There was a notification of Environmental Impact Assessment (EIA), which says that no public hearing is required for any land acquired prior to 2006. This land was allotted prior to 2016. And we were to start our expansion based on this in 2009. But due to some reasons, we could not get the consent to establish. Now it is the same land we are planning to establish our entire industry since we got consent to establish in 2016 valid till 2023. So it is something applicable to all industries, EIA 2006 is applicable to all industries.
But the allegation is that it was made specifically for you.
Not at all, There's no political angle to it. The law of land was done by the Ministry of Environment, not by Tamil Nadu, and it was the same for all the industries. The state government has no role to play in it.
What is NGT's authority to restart the plant?
NGT can direct the state to give the certificate to operate if they find that nothing is wrong.
They can direct, or request?

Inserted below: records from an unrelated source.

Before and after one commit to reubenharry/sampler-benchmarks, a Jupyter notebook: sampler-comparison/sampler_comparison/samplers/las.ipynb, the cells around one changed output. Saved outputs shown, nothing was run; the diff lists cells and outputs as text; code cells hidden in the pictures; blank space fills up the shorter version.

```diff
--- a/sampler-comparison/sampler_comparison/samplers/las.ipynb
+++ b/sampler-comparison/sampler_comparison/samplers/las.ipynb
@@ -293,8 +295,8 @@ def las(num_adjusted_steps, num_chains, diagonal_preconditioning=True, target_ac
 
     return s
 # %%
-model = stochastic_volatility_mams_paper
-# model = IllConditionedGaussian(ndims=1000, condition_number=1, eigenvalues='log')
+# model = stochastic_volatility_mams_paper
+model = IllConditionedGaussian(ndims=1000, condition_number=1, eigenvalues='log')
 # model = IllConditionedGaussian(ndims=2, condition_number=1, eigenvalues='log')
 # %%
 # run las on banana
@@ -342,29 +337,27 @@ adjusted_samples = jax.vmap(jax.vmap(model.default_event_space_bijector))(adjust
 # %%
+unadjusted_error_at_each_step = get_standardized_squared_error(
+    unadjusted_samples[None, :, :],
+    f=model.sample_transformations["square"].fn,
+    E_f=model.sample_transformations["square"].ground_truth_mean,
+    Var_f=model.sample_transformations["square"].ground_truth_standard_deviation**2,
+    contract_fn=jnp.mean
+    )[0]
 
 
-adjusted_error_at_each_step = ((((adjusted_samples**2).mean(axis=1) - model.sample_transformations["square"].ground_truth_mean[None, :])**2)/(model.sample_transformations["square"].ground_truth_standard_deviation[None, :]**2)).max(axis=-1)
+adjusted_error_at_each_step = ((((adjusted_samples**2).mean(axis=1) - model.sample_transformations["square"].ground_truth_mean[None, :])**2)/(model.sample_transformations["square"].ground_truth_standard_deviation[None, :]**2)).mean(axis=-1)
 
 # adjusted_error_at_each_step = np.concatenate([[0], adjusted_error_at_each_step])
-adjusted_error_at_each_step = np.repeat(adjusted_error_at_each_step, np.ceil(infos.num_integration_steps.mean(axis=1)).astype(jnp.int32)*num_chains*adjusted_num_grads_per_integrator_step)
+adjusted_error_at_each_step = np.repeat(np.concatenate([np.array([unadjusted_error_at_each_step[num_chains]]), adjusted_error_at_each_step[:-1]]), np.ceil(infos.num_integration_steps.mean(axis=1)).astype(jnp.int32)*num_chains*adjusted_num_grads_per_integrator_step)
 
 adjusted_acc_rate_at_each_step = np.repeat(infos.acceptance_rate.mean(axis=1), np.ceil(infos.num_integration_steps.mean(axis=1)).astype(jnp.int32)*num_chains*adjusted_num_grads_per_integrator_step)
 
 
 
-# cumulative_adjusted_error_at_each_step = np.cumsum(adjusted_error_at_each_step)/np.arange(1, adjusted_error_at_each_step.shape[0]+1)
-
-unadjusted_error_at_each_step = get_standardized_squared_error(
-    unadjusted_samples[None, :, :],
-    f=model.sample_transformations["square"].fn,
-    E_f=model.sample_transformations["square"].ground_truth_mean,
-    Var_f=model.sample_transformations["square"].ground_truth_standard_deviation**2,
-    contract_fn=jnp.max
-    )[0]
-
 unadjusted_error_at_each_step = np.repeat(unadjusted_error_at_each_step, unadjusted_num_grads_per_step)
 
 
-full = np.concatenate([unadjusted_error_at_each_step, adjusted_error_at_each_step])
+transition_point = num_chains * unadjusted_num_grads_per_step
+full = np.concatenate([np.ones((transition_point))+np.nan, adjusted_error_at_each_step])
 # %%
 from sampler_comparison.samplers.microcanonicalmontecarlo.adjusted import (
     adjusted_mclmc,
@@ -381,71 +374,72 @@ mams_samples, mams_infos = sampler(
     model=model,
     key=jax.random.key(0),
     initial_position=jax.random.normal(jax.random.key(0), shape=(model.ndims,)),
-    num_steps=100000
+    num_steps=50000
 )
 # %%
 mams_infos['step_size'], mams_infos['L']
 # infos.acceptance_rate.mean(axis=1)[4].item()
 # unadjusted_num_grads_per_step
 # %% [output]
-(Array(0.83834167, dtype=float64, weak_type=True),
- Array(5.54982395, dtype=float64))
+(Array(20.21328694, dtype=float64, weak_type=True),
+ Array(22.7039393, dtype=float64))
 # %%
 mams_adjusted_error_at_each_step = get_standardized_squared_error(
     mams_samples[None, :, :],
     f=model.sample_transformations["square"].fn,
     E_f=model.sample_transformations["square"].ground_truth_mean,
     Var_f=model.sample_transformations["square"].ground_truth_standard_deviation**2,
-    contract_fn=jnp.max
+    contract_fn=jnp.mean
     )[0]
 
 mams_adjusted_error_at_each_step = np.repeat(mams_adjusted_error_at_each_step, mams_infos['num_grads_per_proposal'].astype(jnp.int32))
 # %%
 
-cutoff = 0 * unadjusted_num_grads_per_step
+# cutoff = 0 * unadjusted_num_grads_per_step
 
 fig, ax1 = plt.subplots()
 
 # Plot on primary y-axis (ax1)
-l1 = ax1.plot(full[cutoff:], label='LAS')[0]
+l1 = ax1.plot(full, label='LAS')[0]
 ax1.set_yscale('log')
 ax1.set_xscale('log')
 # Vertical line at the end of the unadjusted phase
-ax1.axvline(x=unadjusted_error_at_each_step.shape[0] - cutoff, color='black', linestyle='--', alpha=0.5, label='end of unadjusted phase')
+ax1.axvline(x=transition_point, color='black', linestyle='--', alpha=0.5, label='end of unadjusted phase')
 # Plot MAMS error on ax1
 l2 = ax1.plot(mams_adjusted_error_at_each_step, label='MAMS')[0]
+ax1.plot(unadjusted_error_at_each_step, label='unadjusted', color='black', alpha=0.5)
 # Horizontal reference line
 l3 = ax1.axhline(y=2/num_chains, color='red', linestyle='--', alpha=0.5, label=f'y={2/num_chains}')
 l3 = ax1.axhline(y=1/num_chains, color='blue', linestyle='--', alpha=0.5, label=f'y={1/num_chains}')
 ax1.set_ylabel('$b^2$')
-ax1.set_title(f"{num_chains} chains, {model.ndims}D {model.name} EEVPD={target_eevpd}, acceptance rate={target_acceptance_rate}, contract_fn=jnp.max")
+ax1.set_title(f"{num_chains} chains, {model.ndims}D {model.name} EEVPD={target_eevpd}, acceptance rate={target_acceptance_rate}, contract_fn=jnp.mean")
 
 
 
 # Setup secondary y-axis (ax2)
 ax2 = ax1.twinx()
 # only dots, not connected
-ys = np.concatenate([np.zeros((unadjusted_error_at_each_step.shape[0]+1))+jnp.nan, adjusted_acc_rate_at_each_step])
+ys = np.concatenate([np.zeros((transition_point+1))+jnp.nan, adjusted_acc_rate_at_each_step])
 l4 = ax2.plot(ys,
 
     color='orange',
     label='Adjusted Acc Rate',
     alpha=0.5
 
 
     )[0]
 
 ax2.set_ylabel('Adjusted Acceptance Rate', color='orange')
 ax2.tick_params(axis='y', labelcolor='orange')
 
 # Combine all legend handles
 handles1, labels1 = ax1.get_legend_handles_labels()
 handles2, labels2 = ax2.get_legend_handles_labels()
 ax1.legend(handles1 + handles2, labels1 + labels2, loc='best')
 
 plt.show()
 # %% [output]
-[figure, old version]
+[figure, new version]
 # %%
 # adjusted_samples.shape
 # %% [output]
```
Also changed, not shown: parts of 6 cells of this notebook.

The situation in the law is as follows. There is a prescribed procedure by which we request notice. They give five charges and we are to respond. These five charges are enough to stop an industry. NGT has to hear on merits. So around merits, we have brought our case to NGT but the Tamil Nadu state has come to challenge. They are saying that this should not be discussed at all in NGT so this matter is sub judice. In Jharkhand, Bihar, Bombay, they have directed the PCB to act in line with the law which is basically giving the industry, a chance to prove itself. The previous NGT had asked us to amend a few things in our plant which we did.
Copper cannot come from heaven. It has to be made either in India or abroad. If India doesn't want to make copper than close all the plants. If you can't close the other 3 plants then give us a fair chance to operate.
You have to look at the per capita consumption of copper, its only 0.5 kg as compared to China which is 7 kg and world standard is 3-4 kg. And now the government has started rural electrification, track electrification, etc. All these require copper. Renewable energy requires 5-6 times the copper as required in thermal energy, electric vehicles will use 5-6 times more copper. The growth of copper is phenomenal. So we are trying to match the capacity. Out of total 10 lakh tonnes of capacity, our domestic demand is nearly 700 thousand, and the remaining 300 thousand is exported. This 300 thousand demand will be covered in the next few years and we would be in shortage of copper. So we were looking to catch up with demand. We have this regional Comprehensive Economic Program, it's going to be the mother of all FTAs. China is also a part of it. China over the years is increasing its capacity for domestic consumption, 3 million tonnes of existing capacity is added. China's rate of copper consumption was in double digits until a few years ago, now their entire infrastructure is built for around 20 - 25 years. So their entire copper consumption has come down and growth has come down to single digits, some 2-3 pc. On one hand, they are increasing their capacity, but their consumption has reduced. So where will that copper go?How much investment has gone into this plant?
Rs 2,500 crore.
Including the new one?
No that is another Rs 3,700 crore, nearly Rs 2,000 crore committed.
How much is invested?
You can say about Rs 2000 crore. The investment might be little less, we have to check. But a lot of it has been committed, contracts have been made. We have to get into that as how to get back the advance and other things. We even started hiring people for that, the locals. It would have provided another 500 - 1000 employment.
How hopeful are you about the July 30 NGT judgement?
We are hopeful. we'll see how it goes. It is a legal process. We would present our facts, we are strong on facts
Is NGT the only legal means that you have taken or there is Supreme Court or High Court as well?
We can't go to the Supreme Court right now. After NGT, the next is the Supreme Court.